**ABOUT THIS EXERCISE**. Wherever a line below holds the word "html", copy that line.

**EXTRACTED ENTRIES**.
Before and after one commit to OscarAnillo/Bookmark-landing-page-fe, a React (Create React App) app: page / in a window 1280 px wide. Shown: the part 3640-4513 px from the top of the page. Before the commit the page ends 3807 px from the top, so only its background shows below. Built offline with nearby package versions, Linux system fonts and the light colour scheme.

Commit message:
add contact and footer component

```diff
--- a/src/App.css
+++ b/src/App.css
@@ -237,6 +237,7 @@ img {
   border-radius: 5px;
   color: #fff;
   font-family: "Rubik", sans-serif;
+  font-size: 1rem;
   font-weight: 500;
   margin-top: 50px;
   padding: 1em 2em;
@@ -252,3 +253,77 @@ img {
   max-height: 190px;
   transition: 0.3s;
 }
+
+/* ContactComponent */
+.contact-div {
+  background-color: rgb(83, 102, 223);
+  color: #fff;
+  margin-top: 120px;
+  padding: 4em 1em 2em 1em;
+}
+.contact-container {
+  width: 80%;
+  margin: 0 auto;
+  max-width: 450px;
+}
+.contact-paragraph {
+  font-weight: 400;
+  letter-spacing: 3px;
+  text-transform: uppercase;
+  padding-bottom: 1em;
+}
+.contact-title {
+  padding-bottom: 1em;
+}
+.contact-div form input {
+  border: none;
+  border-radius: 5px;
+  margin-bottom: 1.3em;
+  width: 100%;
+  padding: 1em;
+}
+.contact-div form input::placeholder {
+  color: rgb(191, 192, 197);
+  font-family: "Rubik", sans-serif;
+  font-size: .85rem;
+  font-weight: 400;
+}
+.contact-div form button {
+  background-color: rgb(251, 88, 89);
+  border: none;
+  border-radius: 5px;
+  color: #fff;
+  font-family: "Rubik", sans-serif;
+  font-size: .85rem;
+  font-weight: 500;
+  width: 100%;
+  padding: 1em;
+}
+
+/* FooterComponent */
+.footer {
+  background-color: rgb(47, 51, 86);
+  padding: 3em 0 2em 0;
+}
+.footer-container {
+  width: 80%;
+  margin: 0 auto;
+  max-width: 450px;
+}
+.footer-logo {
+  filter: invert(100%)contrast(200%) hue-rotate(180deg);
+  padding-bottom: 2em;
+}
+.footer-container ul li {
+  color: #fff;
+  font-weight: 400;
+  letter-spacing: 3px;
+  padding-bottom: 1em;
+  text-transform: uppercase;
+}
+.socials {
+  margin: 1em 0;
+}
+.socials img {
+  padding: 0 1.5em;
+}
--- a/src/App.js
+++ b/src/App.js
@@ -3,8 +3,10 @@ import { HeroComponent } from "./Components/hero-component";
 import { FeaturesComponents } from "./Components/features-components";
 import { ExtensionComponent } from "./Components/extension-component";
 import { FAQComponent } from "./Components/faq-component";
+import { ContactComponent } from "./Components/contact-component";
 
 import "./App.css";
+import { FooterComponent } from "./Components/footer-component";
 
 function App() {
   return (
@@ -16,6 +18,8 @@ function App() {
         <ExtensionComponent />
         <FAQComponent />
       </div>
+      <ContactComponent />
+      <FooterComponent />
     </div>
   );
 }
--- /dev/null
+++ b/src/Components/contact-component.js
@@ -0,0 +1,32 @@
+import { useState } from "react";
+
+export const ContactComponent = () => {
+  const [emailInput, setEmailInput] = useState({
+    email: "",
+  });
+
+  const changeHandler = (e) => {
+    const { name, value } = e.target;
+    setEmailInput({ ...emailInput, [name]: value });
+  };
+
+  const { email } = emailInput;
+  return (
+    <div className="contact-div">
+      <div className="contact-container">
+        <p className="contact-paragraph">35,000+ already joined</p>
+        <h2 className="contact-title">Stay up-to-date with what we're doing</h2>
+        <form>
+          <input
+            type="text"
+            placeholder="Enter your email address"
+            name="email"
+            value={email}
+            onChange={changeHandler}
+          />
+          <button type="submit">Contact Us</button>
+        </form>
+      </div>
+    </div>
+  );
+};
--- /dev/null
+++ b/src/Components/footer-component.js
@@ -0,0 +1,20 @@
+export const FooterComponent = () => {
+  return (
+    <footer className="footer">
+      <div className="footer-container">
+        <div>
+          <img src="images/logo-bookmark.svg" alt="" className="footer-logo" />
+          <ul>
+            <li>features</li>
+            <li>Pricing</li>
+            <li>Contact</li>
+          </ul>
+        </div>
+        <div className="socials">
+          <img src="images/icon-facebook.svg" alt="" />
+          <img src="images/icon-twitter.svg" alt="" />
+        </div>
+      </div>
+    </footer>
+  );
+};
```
* * *
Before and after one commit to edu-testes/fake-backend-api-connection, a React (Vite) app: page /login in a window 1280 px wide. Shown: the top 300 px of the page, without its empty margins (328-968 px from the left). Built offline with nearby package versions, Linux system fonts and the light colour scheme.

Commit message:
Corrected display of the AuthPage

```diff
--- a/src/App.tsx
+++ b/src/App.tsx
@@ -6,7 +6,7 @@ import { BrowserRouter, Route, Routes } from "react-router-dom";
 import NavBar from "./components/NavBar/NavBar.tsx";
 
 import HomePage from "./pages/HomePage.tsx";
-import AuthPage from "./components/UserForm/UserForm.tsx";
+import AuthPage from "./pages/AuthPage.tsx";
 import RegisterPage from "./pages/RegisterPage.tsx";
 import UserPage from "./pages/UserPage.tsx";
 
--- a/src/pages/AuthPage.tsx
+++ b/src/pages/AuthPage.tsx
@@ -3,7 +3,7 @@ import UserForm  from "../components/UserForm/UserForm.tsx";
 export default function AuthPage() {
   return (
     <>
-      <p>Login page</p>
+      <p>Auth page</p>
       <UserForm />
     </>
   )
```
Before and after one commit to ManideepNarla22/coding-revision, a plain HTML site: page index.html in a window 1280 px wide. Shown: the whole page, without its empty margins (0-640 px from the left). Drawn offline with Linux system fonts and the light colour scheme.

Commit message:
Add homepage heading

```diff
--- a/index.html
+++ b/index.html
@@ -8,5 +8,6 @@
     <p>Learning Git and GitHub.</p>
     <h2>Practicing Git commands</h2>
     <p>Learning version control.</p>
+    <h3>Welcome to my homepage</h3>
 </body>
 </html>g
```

**EXERCISE SOLUTION**.
Before and after one commit to ManideepNarla22/coding-revision, a plain HTML site: page index.html in a window 1280 px wide. Shown: the whole page, without its empty margins (0-640 px from the left). Drawn offline with Linux system fonts and the light colour scheme.
--- a/index.html
+++ b/index.html
 </html>g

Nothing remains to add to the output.